3. After boat has started to bear away the foredeck team starts pulling hard on the tack line sheet to bring the kite around the head stay. The chute must collapse as the boat turns down. Completely release the tack line. If it doesn’t you won’t be able to pull it. If the chute won’t collapse release the sheet completely. Don’t ease it part way as this will make the sail deeper release it all the way and the sail will collapse.

4. Keep the jib sheeted in hard so that the spinnaker cant go anywhere except on the deck.

5.After the kite collapses and the tack is pulled around the forestay, begin to ease the spinnaker halyard. When most of the sail is pulled to the weather side, release the halyard completely and the kite will fall down the jib and into forward hatch. The bow must remain down in this maneuver otherwise you can lose control as it’s coming down.

 

Mexican Take Down

Situation: Coming to the leeward mark where you have to gibe to round it. This type of takedown is the quickest method and can be used in heavier air.

Set up: As for the weather drop but the foredeck crew is on leeward side.
1. Unfurl or raise jib on the opposite board as the spinnaker.

2. Foredeck crew grabs the lazy sheet on leeward side.

3. As the boat gibes four things must happen.

  a. The foredeck crew pulls on the lazy sheet and then grabs the foot of the kite as it comes across.

  b. The cockpit crew gibes the spinnaker. A cockpit crewmember pulls the spinnaker leech to keep the sail from blowing behind the mast.

  c. The cockpit crew begins to ease the kite halyard just as the boat begins to turn.

  d. By the time the boat is in mid gibe the halyard is well down, the spinnaker sheet is being eased, and the kite should be ready to collapse into the fore triangle on the weather side to funnel the kite down to the deck. The helmsman needs to watch the drop and turn the boat fast enough to keep the spinnaker on the new weather side. If he turns too slowly it will drop into the water as the gibe is completed.

4.  With a good rate of turn the chute will drop onto the foredeck, but it is important not to ease the tack line until the sail is fully under control. If the sail ends up in the water you won’t lose control of it if the tack is still nailed but if the sail is in the water with the tack eased then you’ll end up with the sail damaged.

Spinnaker Gibe Change

Situation: when wanting to change spinnakers without losing any speed. We try not to do this maneuver in over 10 knots of air.  Usually this move works better when wanting to switch to a down wind spinnaker.

Set Up: You can use one person in the hot box but works better with two.

1. We prepare for this by having the new chute ready on the opposite board.  We usually have a spare changing sheet attached to the sail as well as having the second tack line already connected and set up to go.

2.  The gibe is started. When the spinnaker starts to lose energy we raise up the new spinnaker and immediately lower the old spinnaker. The old spinnaker will be on the inside of the new one and should easily fall to the deck. At the same time fill the new spinnaker. This sounds complicated but with very little practice it is one more arrow to add to your quiver. It really works!
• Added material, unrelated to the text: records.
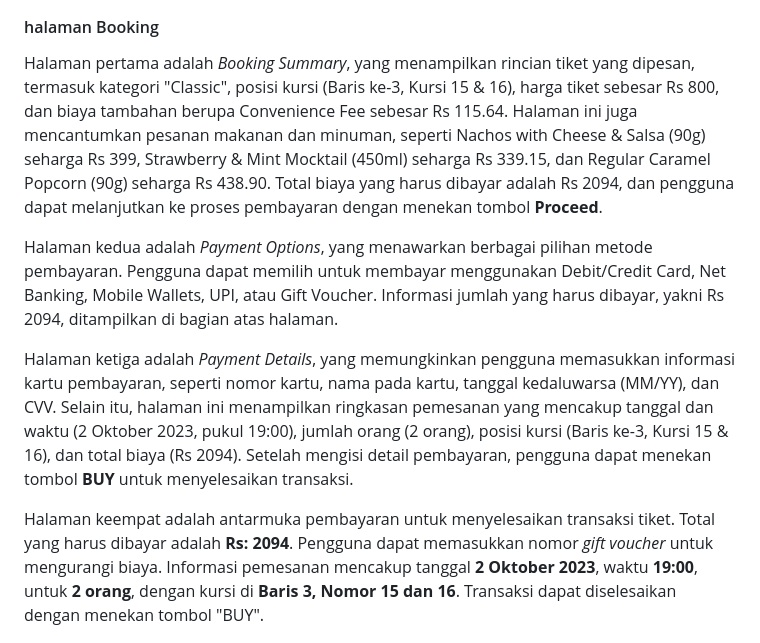
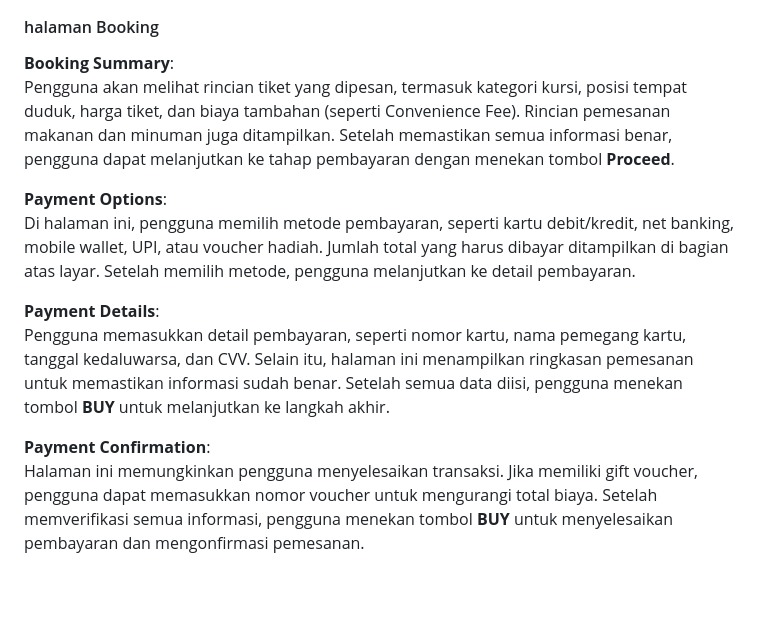
Before and after one commit to Dimas391/Pemesanan_Tiket_Bioskop, a Markdown page: README.md, the part around the change. Drawn GitHub-style; blank space fills up the shorter version.

```diff
--- a/README.md
+++ b/README.md
@@ -99,13 +99,17 @@ Di halaman pemesanan menu makanan terdapat fitur pencarian (search bar) memungki
 
 #### halaman Booking
 
-Halaman pertama adalah *Booking Summary*, yang menampilkan rincian tiket yang dipesan, termasuk kategori "Classic", posisi kursi (Baris ke-3, Kursi 15 & 16), harga tiket sebesar Rs 800, dan biaya tambahan berupa Convenience Fee sebesar Rs 115.64. Halaman ini juga mencantumkan pesanan makanan dan minuman, seperti Nachos with Cheese & Salsa (90g) seharga Rs 399, Strawberry & Mint Mocktail (450ml) seharga Rs 339.15, dan Regular Caramel Popcorn (90g) seharga Rs 438.90. Total biaya yang harus dibayar adalah Rs 2094, dan pengguna dapat melanjutkan ke proses pembayaran dengan menekan tombol **Proceed**.
+**Booking Summary**:
+   Pengguna akan melihat rincian tiket yang dipesan, termasuk kategori kursi, posisi tempat duduk, harga tiket, dan biaya tambahan (seperti Convenience Fee). Rincian pemesanan makanan dan minuman juga ditampilkan. Setelah memastikan semua informasi benar, pengguna dapat melanjutkan ke tahap pembayaran dengan menekan tombol **Proceed**.
 
-Halaman kedua adalah *Payment Options*, yang menawarkan berbagai pilihan metode pembayaran. Pengguna dapat memilih untuk membayar menggunakan Debit/Credit Card, Net Banking, Mobile Wallets, UPI, atau Gift Voucher. Informasi jumlah yang harus dibayar, yakni Rs 2094, ditampilkan di bagian atas halaman.
+**Payment Options**:
+   Di halaman ini, pengguna memilih metode pembayaran, seperti kartu debit/kredit, net banking, mobile wallet, UPI, atau voucher hadiah. Jumlah total yang harus dibayar ditampilkan di bagian atas layar. Setelah memilih metode, pengguna melanjutkan ke detail pembayaran.
 
-Halaman ketiga adalah *Payment Details*, yang memungkinkan pengguna memasukkan informasi kartu pembayaran, seperti nomor kartu, nama pada kartu, tanggal kedaluwarsa (MM/YY), dan CVV. Selain itu, halaman ini menampilkan ringkasan pemesanan yang mencakup tanggal dan waktu (2 Oktober 2023, pukul 19:00), jumlah orang (2 orang), posisi kursi (Baris ke-3, Kursi 15 & 16), dan total biaya (Rs 2094). Setelah mengisi detail pembayaran, pengguna dapat menekan tombol **BUY** untuk menyelesaikan transaksi.
+**Payment Details**:
+   Pengguna memasukkan detail pembayaran, seperti nomor kartu, nama pemegang kartu, tanggal kedaluwarsa, dan CVV. Selain itu, halaman ini menampilkan ringkasan pemesanan untuk memastikan informasi sudah benar. Setelah semua data diisi, pengguna menekan tombol **BUY** untuk melanjutkan ke langkah akhir.
 
-Halaman keempat adalah antarmuka pembayaran untuk menyelesaikan transaksi tiket. Total yang harus dibayar adalah **Rs: 2094**. Pengguna dapat memasukkan nomor *gift voucher* untuk mengurangi biaya. Informasi pemesanan mencakup tanggal **2 Oktober 2023**, waktu **19:00**, untuk **2 orang**, dengan kursi di **Baris 3, Nomor 15 dan 16**. Transaksi dapat diselesaikan dengan menekan tombol "BUY".
+**Payment Confirmation**:
+   Halaman ini memungkinkan pengguna menyelesaikan transaksi. Jika memiliki gift voucher, pengguna dapat memasukkan nomor voucher untuk mengurangi total biaya. Setelah memverifikasi semua informasi, pengguna menekan tombol **BUY** untuk menyelesaikan pembayaran dan mengonfirmasi pemesanan.
 
 <div style="display: flex; justify-content: space-between;">
 <img src="image/1.png" alt="Screenshot 1" width="250" />
```
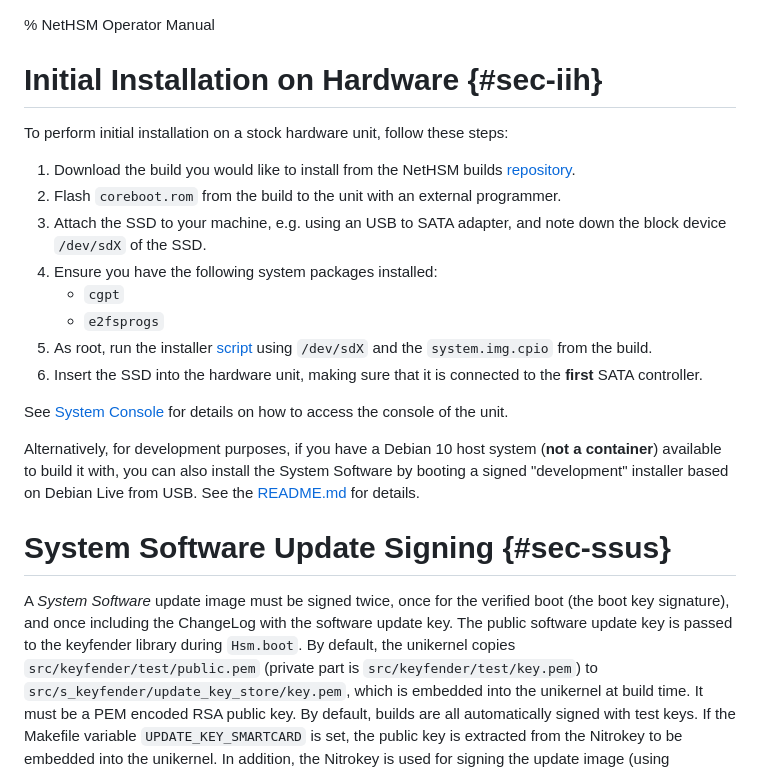
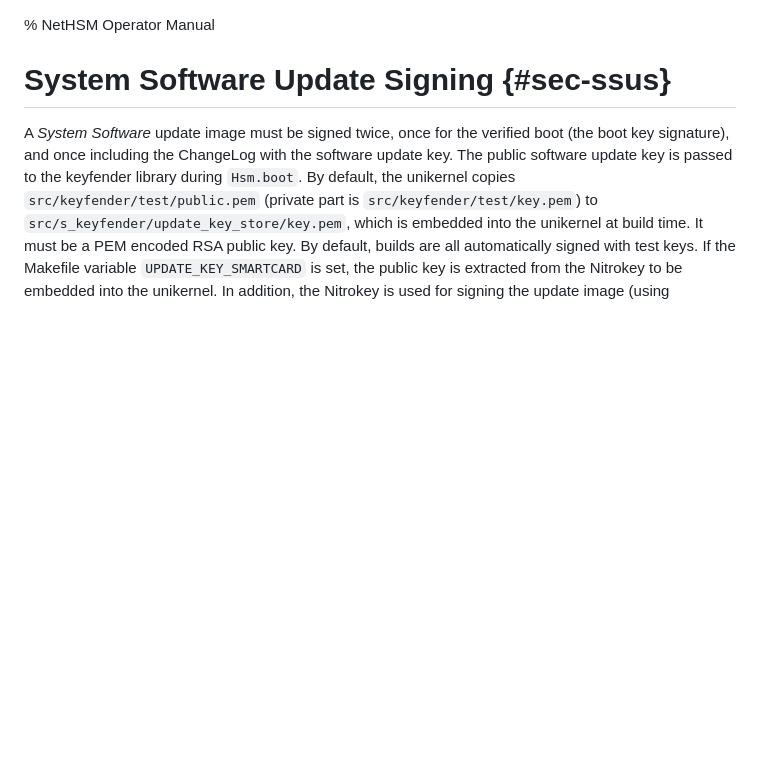
Before and after one commit to Nitrokey/nethsm, a Markdown page: docs/operator-manual.md, the part around the change. Rendered like a GitHub page; blank space fills up the shorter version.

Commit message:
Remove manually installation instructions from operator-manual

```diff
--- a/docs/operator-manual.md
+++ b/docs/operator-manual.md
@@ -1,26 +1,4 @@
 % NetHSM Operator Manual
-
-# Initial Installation on Hardware {#sec-iih}
-
-To perform initial installation on a stock hardware unit, follow these steps:
-
-1. Download the build you would like to install from the NetHSM builds [repository][builds].
-2. Flash `coreboot.rom` from the build to the unit with an external programmer.
-3. Attach the SSD to your machine, e.g. using an USB to SATA adapter, and note down the block device `/dev/sdX` of the SSD.
-4. Ensure you have the following system packages installed:
-    - `cgpt`
-    - `e2fsprogs`
-5. As root, run the installer [script][installer] using `/dev/sdX` and the `system.img.cpio` from the build.
-6. Insert the SSD into the hardware unit, making sure that it is connected to the **first** SATA controller.
-
-See [System Console](#sec-sc) for details on how to access the console of the unit.
-
-[builds]: https://git.nitrokey.com/nitrokey/nethsm/ci-builds
-[installer]: https://git.nitrokey.com/nitrokey/nethsm/nethsm/-/raw/master/tools/nethsm-install.sh
-
-Alternatively, for development purposes, if you have a Debian 10 host system (**not a container**) available to build it with, you can also install the System Software by booting a signed "development" installer based on Debian Live from USB. See the [README.md][usbinstaller] for details.
-
-[usbinstaller]: https://git.nitrokey.com/nitrokey/nethsm/nethsm/-/blob/master/src/installer/README.md
 
 # System Software Update Signing {#sec-ssus}
 
```
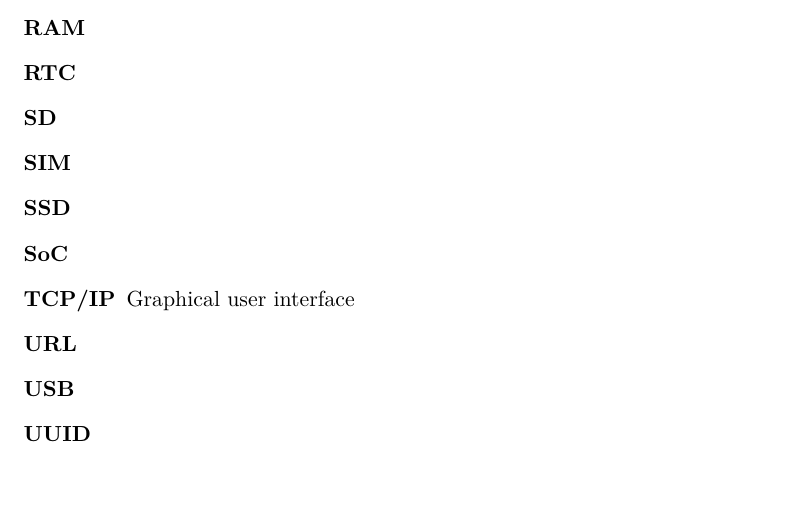
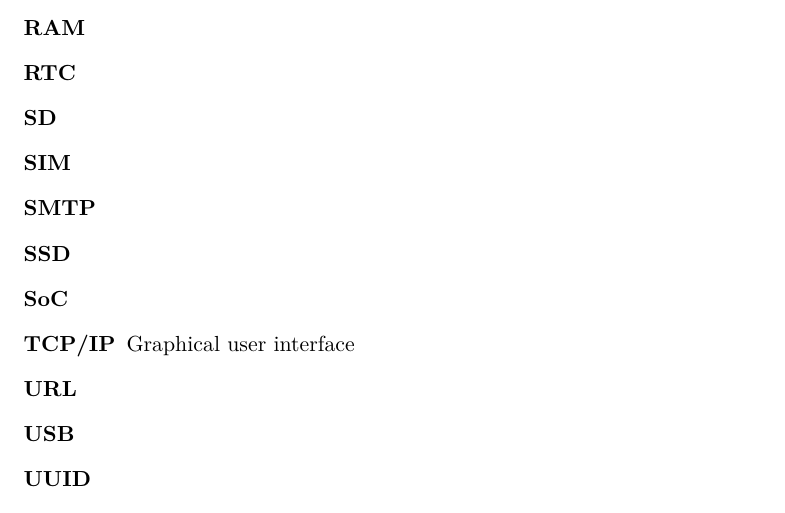
Before and after one commit to ggljzr/mi-dip, a LaTeX thesis (DP_Cervenka_Ondrej_2018.tex): part of page 86 of 87, cut so that both start at the same text, the shorter picture padded with empty space. Compiled offline with pdfLaTeX.

Commit message:
smtp acronym

```diff
--- a/DP_Cervenka_Ondrej_2018.tex
+++ b/DP_Cervenka_Ondrej_2018.tex
@@ -105,6 +105,7 @@ Výsledná aplikace komunikuje s~podřízenými systémy pomocí HTTPS protokolu
     \item[RTC]
     \item[SD]
     \item[SIM]
+    \item[SMTP]
     \item[SSD]
     \item[SoC]
     \item[TCP/IP] Graphical user interface
```
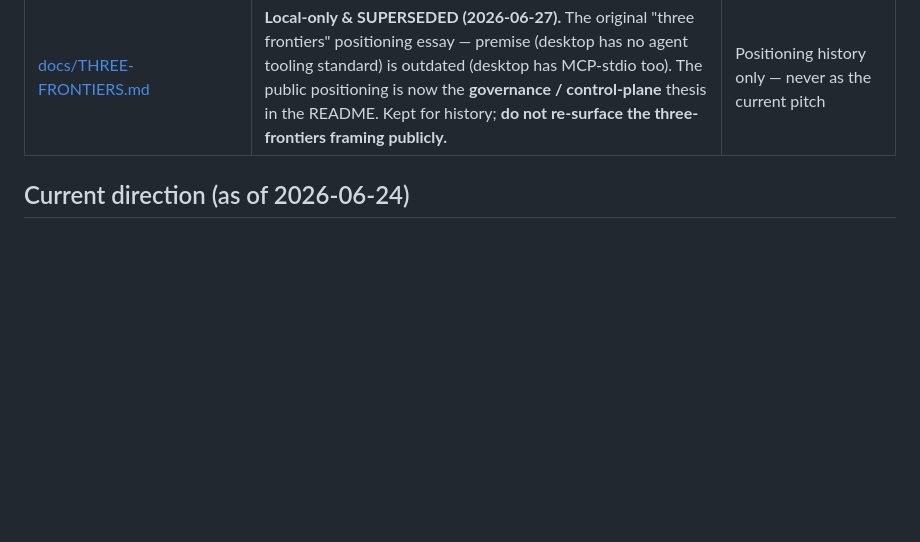
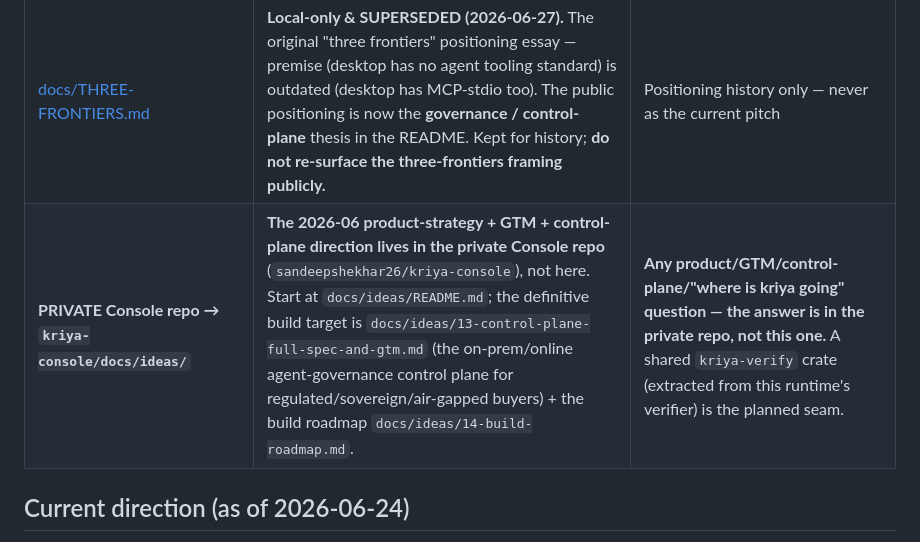
Before and after one commit to sandeepshekhar26/kriya, a Markdown page: CLAUDE.md, the part around the change. GitHub-like rendering; blank space fills up the shorter version.

Commit message:
docs(CLAUDE): point to the private Console repo's docs/ideas/ for product/GTM/control-plane direction
The 2026-06 product-strategy + GTM + on-prem/online control-plane direction lives in the private
kriya-console repo (docs/ideas/, build target doc 13, roadmap doc 14), not in this runtime repo. Add
a source-of-truth row so any session here knows where to look. The planned shared kriya-verify crate
(extracted from this runtime's verifier) is the seam.

Co-Authored-By: Claude Opus 4.8 <noreply@anthropic.com>

```diff
--- a/CLAUDE.md
+++ b/CLAUDE.md
@@ -32,6 +32,7 @@ they ever disagree with memory, the repo wins (decision [D-008](docs/DECISIONS.m
 | [architecture.md](architecture.md) | How the bolt-on / in-process **pattern** works end to end | Touching the protocol / host loop |
 | [docs/SERVICE-ARCHITECTURE.md](docs/SERVICE-ARCHITECTURE.md) | **The service architecture** (D-016): one governance core + three reach fronts + the shippable `kriya-gateway` product; tech + sequence diagrams + build-over plan | Building the gateway / proxy / fronts (R22–R26) |
 | [docs/THREE-FRONTIERS.md](docs/THREE-FRONTIERS.md) | **Local-only & SUPERSEDED (2026-06-27).** The original "three frontiers" positioning essay — premise (desktop has no agent tooling standard) is outdated (desktop has MCP-stdio too). The public positioning is now the **governance / control-plane** thesis in the README. Kept for history; **do not re-surface the three-frontiers framing publicly.** | Positioning history only — never as the current pitch |
+| **PRIVATE Console repo → `kriya-console/docs/ideas/`** | **The 2026-06 product-strategy + GTM + control-plane direction lives in the private Console repo** (`sandeepshekhar26/kriya-console`), not here. Start at `docs/ideas/README.md`; the definitive build target is `docs/ideas/13-control-plane-full-spec-and-gtm.md` (the on-prem/online agent-governance control plane for regulated/sovereign/air-gapped buyers) + the build roadmap `docs/ideas/14-build-roadmap.md`. | **Any product/GTM/control-plane/"where is kriya going" question — the answer is in the private repo, not this one.** A shared `kriya-verify` crate (extracted from this runtime's verifier) is the planned seam. |
 
 ## Current direction (as of 2026-06-24)
 
```
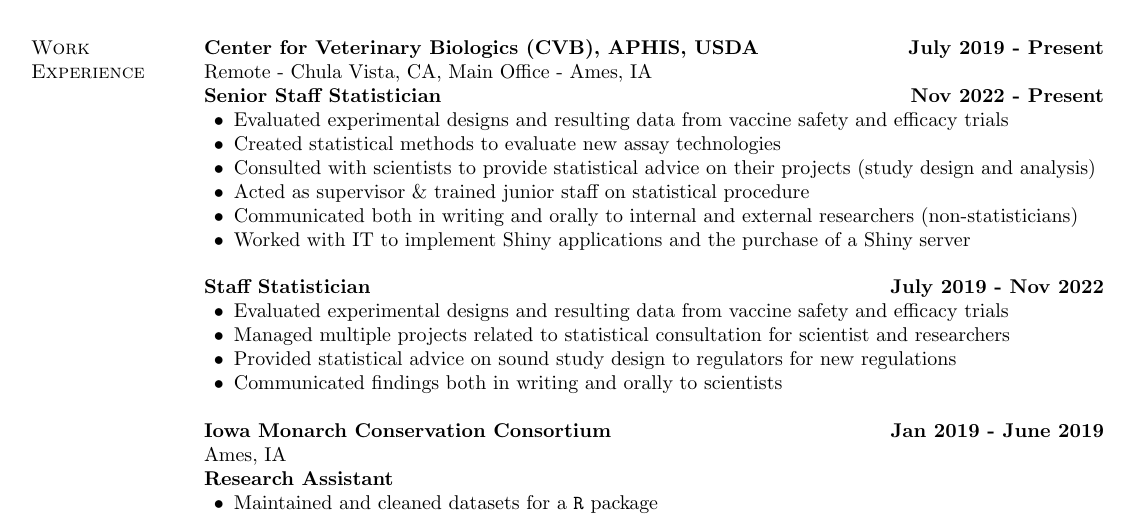
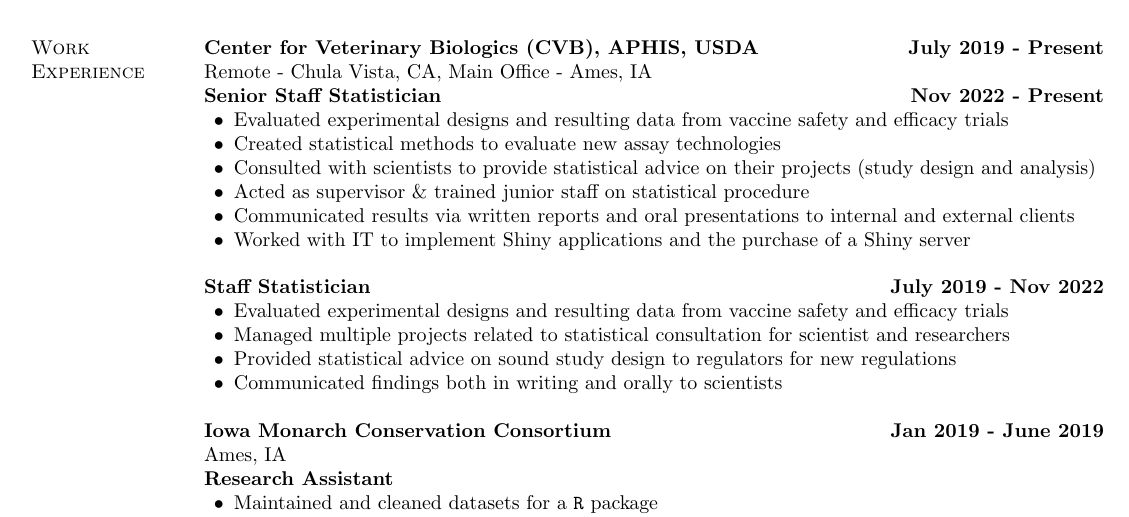
Before and after one commit to nulloa/ProfessionalDocs, a LaTeX CV (Resume_Nehemias_Ulloa.tex): part of the page, cut so that both start at the same text. Compiled offline with pdfLaTeX.

Commit message:
Small wording change

```diff
--- a/Resume_Nehemias_Ulloa.tex
+++ b/Resume_Nehemias_Ulloa.tex
@@ -252,7 +252,7 @@
   \item Created statistical methods to evaluate new assay technologies
   \item Consulted with scientists to provide statistical advice on their projects (study design and analysis)
   \item Acted as supervisor \& trained junior staff on statistical procedure
-  \item Communicated both in writing and orally to internal and external researchers (non-statisticians)
+  \item Communicated results via written reports and oral presentations to internal and external clients
   \item Worked with IT to implement Shiny applications and the purchase of a Shiny server \\
 \end{innerlist}
 
```
Also changed, not shown: Resume_Nehemias_Ulloa.pdf.
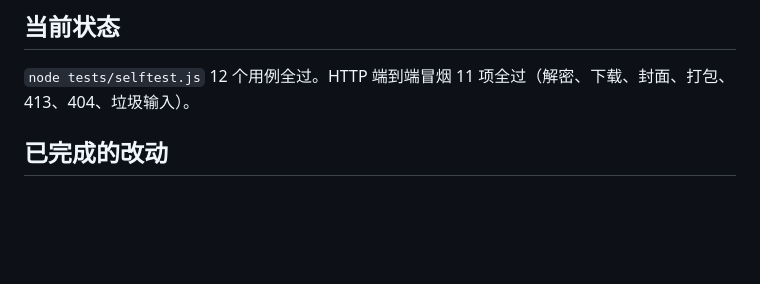
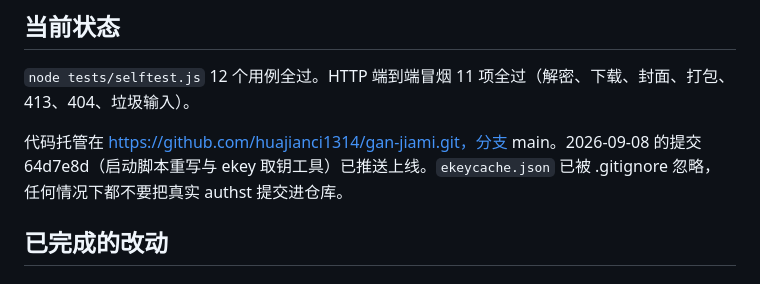
Before and after one commit to huajianci1314/gan-jiami, a Markdown page: HANDOFF.md, the part around the change. Drawn GitHub-style; blank space fills up the shorter version.

Commit message:
更新交接文档：仓库已推送上线

```diff
--- a/HANDOFF.md
+++ b/HANDOFF.md
@@ -29,6 +29,8 @@
 ## 当前状态
 
 `node tests/selftest.js` 12 个用例全过。HTTP 端到端冒烟 11 项全过（解密、下载、封面、打包、413、404、垃圾输入）。
+
+代码托管在 https://github.com/huajianci1314/gan-jiami.git，分支 main。2026-09-08 的提交 64d7e8d（启动脚本重写与 ekey 取钥工具）已推送上线。`ekeycache.json` 已被 .gitignore 忽略，任何情况下都不要把真实 authst 提交进仓库。
 
 ## 已完成的改动
 
```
Spinnaker Change on Same Board

Situation: when wanting to change spinnakers without losing any speed.  Usually this move works better when wanting to switch to a down wind spinnaker.

Set Up: You Need to have at least 2 people on the foredeck. A spare changing sheet and second tack line setup is required.

Instead of explaining it I embedded a YOUTUBE video to show how it is done.